• Information given
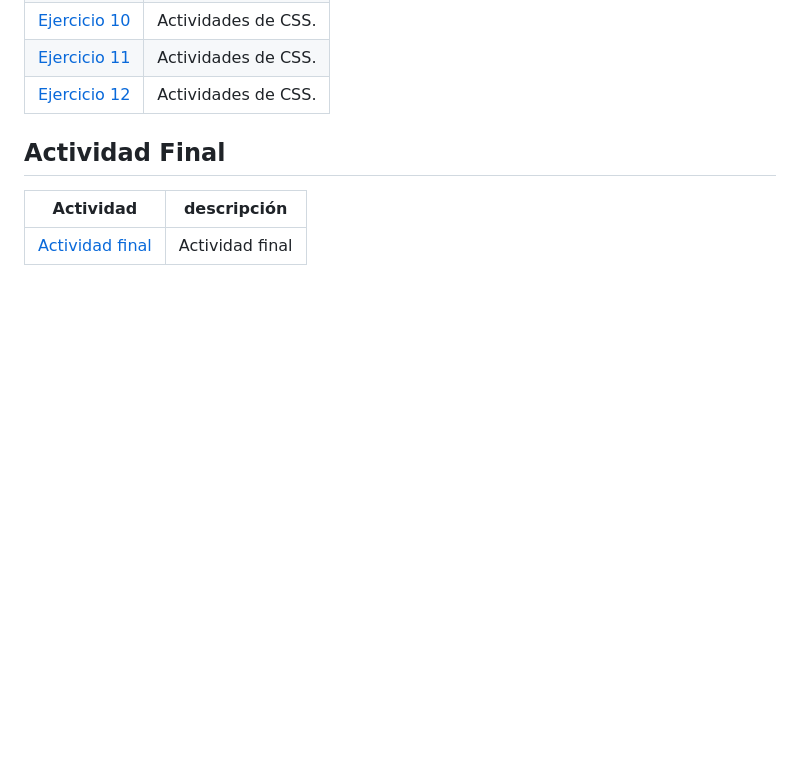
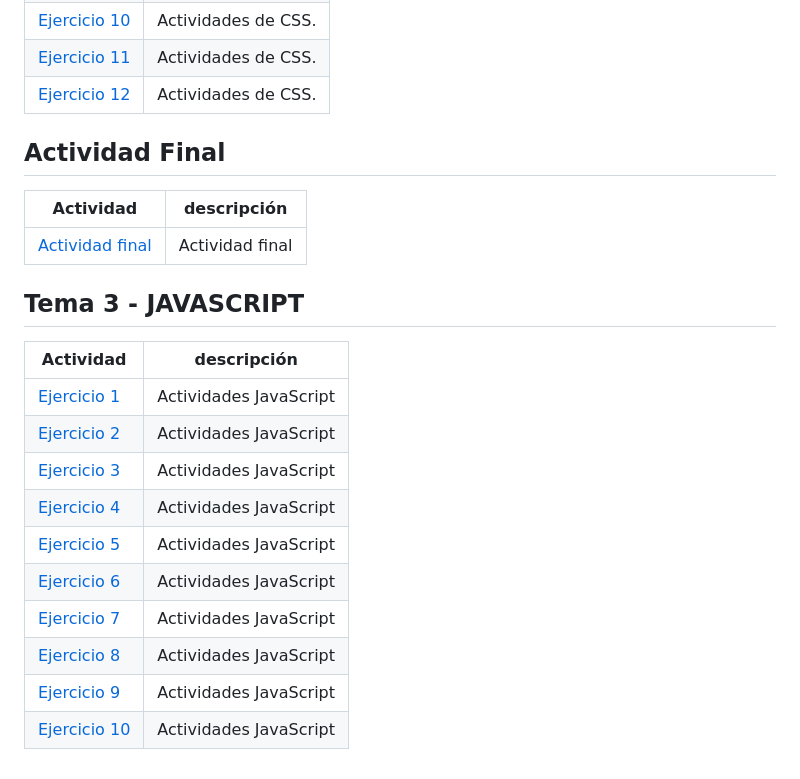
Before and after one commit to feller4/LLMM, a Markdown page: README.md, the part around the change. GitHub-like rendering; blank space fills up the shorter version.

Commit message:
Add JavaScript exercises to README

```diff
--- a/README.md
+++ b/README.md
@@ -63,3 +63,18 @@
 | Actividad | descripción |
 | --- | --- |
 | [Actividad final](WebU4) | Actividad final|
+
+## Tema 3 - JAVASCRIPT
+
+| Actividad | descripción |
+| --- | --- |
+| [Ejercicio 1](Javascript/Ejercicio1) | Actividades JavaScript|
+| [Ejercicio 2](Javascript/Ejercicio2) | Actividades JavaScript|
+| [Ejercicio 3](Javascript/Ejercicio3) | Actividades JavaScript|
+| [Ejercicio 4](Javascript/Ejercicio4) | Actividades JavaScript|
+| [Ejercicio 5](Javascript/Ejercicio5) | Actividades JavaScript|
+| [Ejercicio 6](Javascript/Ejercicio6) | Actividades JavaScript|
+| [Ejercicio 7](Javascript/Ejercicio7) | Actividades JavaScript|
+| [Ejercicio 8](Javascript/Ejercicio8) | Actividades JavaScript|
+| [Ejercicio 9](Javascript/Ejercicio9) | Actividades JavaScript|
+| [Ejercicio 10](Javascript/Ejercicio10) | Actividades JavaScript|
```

• Task item
What is wanted is the listing, written out exactly, with each picture removed.

• Response
Before and after one commit to feller4/LLMM, a Markdown page: README.md, the part around the change. GitHub-like rendering; blank space fills up the shorter version.

Commit message:
Add JavaScript exercises to README

```diff
--- a/README.md
+++ b/README.md
@@ -63,3 +63,18 @@
 | Actividad | descripción |
 | --- | --- |
 | [Actividad final](WebU4) | Actividad final|
+
+## Tema 3 - JAVASCRIPT
+
+| Actividad | descripción |
+| --- | --- |
+| [Ejercicio 1](Javascript/Ejercicio1) | Actividades JavaScript|
+| [Ejercicio 2](Javascript/Ejercicio2) | Actividades JavaScript|
+| [Ejercicio 3](Javascript/Ejercicio3) | Actividades JavaScript|
+| [Ejercicio 4](Javascript/Ejercicio4) | Actividades JavaScript|
+| [Ejercicio 5](Javascript/Ejercicio5) | Actividades JavaScript|
+| [Ejercicio 6](Javascript/Ejercicio6) | Actividades JavaScript|
+| [Ejercicio 7](Javascript/Ejercicio7) | Actividades JavaScript|
+| [Ejercicio 8](Javascript/Ejercicio8) | Actividades JavaScript|
+| [Ejercicio 9](Javascript/Ejercicio9) | Actividades JavaScript|
+| [Ejercicio 10](Javascript/Ejercicio10) | Actividades JavaScript|
```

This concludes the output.